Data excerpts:
BEGIN

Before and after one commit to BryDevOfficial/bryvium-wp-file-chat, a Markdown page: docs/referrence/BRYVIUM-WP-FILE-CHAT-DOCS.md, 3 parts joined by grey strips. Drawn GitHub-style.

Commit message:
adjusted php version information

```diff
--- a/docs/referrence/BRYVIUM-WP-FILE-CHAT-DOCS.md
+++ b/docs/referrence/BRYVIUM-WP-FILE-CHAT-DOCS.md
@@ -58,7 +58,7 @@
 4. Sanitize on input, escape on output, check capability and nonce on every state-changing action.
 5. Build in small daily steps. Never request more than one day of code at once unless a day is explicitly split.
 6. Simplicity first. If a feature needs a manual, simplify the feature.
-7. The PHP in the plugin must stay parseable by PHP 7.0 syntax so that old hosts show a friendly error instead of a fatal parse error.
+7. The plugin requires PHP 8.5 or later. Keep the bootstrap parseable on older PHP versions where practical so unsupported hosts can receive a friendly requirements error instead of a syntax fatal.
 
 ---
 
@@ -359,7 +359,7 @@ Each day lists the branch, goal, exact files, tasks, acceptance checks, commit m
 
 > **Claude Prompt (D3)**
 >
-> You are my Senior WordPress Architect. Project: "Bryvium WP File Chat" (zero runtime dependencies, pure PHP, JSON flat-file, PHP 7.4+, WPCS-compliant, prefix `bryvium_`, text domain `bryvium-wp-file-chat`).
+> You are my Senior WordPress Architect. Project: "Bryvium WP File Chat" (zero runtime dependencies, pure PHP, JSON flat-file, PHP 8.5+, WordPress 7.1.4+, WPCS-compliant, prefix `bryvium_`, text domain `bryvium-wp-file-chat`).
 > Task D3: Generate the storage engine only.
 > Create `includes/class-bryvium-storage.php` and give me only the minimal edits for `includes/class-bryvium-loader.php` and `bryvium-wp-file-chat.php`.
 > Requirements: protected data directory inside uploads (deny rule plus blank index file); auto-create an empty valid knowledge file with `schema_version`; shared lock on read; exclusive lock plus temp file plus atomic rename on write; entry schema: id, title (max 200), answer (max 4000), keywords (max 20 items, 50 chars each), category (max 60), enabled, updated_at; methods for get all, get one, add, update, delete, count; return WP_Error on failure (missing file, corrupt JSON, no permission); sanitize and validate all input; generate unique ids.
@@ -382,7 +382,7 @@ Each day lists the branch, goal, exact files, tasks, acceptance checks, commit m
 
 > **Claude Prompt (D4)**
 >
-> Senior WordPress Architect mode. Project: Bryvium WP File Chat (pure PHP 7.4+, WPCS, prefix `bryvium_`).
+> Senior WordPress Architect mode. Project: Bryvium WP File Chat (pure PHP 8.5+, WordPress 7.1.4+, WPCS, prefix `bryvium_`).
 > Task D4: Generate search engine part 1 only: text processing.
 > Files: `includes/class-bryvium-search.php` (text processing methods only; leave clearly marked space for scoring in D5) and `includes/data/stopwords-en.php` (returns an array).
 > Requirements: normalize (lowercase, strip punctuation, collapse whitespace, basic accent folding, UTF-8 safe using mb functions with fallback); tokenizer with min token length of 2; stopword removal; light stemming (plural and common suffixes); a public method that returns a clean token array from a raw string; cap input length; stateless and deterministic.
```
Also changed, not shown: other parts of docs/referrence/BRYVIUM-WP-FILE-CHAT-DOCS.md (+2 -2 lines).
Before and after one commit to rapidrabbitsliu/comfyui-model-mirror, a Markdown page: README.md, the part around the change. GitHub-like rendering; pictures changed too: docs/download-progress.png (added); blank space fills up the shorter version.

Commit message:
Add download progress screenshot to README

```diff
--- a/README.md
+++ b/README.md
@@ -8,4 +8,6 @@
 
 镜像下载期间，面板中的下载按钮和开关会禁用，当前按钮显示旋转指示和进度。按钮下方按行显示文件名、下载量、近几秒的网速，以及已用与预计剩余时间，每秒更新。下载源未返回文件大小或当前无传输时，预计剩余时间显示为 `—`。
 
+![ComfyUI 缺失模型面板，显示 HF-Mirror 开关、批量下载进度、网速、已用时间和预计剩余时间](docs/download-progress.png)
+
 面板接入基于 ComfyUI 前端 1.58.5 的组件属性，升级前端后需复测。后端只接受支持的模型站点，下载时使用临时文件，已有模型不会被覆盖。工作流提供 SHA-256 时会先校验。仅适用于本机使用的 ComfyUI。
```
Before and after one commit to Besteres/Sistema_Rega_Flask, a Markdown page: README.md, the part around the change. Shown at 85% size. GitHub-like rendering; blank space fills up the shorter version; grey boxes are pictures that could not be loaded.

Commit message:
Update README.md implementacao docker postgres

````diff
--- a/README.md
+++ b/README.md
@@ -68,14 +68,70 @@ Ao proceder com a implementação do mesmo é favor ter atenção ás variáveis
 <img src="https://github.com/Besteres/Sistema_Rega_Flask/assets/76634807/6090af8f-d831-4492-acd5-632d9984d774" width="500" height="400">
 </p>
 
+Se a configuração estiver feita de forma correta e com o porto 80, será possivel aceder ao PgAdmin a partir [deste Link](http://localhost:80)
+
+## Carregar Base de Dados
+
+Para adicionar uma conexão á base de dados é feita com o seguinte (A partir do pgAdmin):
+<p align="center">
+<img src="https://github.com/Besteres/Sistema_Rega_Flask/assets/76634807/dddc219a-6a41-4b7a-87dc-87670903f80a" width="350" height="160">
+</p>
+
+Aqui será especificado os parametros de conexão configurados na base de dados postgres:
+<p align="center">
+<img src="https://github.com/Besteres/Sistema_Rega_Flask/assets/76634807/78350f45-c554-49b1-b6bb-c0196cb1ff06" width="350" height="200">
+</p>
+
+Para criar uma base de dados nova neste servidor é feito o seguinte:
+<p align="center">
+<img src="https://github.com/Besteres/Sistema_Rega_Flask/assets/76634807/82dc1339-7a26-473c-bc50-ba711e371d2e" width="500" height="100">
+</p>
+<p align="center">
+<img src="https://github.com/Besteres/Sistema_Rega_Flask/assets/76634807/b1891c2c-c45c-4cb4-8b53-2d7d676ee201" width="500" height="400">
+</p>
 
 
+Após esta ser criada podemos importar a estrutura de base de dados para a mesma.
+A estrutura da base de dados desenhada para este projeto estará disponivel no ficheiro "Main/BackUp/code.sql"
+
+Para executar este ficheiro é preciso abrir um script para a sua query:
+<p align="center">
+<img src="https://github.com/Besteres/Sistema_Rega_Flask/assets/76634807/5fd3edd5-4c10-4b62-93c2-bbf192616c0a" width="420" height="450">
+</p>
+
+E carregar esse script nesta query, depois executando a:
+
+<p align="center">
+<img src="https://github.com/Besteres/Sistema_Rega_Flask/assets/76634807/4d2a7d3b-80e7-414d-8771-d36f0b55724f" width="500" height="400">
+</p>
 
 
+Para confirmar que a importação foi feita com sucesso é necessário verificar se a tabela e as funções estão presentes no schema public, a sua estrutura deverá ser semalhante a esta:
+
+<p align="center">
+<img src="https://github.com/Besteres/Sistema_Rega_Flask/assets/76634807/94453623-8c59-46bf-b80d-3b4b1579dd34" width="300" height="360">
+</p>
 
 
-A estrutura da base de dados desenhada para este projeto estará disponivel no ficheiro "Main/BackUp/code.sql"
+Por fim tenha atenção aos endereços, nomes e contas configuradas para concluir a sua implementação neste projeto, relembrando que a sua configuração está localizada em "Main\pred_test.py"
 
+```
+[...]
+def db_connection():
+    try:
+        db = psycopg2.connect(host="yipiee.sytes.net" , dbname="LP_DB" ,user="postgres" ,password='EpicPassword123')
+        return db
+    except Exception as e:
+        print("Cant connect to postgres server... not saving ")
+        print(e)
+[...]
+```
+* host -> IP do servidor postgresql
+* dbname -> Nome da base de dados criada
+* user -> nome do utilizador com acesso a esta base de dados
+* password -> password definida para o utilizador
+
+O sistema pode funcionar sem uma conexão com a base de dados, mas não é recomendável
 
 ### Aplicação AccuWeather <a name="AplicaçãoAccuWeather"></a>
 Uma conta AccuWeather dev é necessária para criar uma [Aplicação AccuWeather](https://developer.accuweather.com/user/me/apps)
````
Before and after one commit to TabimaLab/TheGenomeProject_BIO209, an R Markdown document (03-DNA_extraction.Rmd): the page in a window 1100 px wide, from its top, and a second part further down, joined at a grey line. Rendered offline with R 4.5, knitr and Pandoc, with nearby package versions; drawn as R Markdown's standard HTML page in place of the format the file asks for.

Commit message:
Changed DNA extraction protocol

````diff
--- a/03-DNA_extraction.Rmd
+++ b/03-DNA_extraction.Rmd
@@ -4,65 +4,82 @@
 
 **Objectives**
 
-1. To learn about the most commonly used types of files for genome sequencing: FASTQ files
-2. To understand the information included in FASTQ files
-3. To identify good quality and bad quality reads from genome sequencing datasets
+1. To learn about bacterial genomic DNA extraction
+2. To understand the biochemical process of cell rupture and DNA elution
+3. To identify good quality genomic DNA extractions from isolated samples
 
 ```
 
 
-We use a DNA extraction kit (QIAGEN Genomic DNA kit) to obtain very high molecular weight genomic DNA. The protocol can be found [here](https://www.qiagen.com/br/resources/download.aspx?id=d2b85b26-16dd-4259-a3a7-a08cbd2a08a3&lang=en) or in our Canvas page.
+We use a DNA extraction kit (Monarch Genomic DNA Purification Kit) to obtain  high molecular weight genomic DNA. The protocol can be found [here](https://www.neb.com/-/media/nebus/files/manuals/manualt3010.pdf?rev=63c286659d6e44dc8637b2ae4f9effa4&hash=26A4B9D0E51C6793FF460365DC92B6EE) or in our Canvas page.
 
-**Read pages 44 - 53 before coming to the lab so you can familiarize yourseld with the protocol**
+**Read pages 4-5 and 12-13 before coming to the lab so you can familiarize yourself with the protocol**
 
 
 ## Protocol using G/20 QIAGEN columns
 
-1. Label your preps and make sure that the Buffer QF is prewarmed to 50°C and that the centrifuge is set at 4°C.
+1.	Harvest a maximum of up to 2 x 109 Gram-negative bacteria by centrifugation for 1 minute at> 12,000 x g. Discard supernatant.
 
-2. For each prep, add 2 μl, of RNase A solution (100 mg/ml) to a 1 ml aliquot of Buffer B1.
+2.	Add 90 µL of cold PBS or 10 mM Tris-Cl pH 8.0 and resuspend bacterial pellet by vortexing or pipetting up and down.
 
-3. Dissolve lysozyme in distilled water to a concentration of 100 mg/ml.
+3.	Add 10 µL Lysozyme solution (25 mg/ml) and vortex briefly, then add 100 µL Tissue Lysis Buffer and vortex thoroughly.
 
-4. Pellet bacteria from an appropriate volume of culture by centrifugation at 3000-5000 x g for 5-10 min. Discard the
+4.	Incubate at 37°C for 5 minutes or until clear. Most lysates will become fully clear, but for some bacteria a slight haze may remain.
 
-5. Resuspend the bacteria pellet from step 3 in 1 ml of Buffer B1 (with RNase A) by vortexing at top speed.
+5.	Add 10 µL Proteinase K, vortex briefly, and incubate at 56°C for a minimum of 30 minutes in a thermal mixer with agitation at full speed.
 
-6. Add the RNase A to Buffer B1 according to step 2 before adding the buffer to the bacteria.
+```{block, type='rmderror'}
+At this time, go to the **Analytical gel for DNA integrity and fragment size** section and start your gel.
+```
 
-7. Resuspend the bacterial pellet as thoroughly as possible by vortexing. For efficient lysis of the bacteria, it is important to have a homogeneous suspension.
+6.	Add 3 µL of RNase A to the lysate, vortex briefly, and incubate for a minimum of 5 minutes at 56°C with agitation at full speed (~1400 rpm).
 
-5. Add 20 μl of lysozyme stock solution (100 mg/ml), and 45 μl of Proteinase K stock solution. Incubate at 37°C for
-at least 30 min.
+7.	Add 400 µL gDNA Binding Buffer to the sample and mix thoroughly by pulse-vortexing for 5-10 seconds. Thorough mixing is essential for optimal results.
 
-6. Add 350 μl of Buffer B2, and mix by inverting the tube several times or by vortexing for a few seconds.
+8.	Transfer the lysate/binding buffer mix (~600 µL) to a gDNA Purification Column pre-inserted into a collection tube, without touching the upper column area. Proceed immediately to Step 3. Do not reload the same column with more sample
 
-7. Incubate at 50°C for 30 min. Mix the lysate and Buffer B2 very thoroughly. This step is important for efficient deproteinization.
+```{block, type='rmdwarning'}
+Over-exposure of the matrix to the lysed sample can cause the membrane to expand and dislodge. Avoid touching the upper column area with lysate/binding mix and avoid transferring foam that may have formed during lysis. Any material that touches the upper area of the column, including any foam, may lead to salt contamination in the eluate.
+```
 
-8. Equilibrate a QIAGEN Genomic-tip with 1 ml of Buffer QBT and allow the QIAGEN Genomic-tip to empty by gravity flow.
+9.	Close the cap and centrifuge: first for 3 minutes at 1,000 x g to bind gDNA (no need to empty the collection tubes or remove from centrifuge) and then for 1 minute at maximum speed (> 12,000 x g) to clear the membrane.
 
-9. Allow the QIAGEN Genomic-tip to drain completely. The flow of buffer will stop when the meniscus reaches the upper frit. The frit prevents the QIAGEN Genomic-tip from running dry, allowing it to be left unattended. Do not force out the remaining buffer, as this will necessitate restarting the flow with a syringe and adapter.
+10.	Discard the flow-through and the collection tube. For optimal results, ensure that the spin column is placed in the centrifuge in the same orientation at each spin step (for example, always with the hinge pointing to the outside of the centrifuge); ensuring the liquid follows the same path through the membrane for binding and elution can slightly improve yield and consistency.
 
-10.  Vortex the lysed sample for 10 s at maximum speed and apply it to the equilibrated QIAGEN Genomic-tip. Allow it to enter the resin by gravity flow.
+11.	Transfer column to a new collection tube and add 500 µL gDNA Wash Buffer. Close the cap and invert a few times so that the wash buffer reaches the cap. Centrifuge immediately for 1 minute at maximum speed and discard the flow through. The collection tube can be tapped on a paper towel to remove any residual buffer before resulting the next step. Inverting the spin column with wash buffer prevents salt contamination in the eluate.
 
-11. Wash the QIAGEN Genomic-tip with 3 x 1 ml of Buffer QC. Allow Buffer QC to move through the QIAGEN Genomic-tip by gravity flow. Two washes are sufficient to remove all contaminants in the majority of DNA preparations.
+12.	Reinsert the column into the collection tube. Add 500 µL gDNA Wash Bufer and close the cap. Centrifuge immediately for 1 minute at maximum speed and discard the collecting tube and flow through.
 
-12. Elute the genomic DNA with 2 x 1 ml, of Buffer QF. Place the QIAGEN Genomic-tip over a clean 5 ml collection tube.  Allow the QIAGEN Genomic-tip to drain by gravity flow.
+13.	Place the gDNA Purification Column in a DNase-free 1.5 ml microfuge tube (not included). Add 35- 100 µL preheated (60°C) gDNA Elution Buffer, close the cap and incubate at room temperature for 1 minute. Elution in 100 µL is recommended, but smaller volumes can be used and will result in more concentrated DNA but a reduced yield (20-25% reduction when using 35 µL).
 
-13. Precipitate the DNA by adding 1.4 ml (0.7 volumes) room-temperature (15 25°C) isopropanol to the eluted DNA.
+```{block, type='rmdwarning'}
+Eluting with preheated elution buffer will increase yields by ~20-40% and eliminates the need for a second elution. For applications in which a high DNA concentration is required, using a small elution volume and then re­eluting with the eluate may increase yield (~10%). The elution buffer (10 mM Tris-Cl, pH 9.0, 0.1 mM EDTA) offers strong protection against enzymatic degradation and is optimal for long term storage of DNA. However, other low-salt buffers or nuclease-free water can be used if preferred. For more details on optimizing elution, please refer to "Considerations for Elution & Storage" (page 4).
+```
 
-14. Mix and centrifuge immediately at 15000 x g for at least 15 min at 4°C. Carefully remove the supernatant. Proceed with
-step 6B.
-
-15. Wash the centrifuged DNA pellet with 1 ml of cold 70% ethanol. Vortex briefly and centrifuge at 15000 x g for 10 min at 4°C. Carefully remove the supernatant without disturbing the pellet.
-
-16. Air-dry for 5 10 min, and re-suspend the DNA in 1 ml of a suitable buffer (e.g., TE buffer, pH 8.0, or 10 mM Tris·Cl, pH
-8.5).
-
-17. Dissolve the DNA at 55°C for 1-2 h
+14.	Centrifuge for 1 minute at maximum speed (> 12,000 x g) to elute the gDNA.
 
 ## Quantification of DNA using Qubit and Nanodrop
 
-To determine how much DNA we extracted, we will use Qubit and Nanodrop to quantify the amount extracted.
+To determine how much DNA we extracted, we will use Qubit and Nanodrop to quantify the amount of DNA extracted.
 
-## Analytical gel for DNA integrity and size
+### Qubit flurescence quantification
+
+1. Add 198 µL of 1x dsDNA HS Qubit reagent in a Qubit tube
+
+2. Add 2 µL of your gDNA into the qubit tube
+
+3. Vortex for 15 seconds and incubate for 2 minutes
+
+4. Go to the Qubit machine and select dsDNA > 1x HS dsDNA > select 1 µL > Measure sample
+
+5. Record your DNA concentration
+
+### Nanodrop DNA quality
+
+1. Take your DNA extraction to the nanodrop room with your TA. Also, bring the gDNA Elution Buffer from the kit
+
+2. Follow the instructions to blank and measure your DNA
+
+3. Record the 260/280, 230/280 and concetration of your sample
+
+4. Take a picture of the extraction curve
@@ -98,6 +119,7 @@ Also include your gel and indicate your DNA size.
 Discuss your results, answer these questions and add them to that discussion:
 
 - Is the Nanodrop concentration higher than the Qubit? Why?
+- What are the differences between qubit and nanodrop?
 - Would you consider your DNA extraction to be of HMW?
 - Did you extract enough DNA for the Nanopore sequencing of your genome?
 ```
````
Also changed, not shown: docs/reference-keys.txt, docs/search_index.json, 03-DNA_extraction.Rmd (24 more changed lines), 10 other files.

END

> _WHAT IS BEING ASKED_
Track down all lines above with the string "storage" and copy them.

> _ANSWER BOX_
 > Task D3: Generate the storage engine only.
 > Create `includes/class-bryvium-storage.php` and give me only the minimal edits for `includes/class-bryvium-loader.php` and `bryvium-wp-file-chat.php`.
+Eluting with preheated elution buffer will increase yields by ~20-40% and eliminates the need for a second elution. For applications in which a high DNA concentration is required, using a small elution volume and then re­eluting with the eluate may increase yield (~10%). The elution buffer (10 mM Tris-Cl, pH 9.0, 0.1 mM EDTA) offers strong protection against enzymatic degradation and is optimal for long term storage of DNA. However, other low-salt buffers or nuclease-free water can be used if preferred. For more details on optimizing elution, please refer to "Considerations for Elution & Storage" (page 4).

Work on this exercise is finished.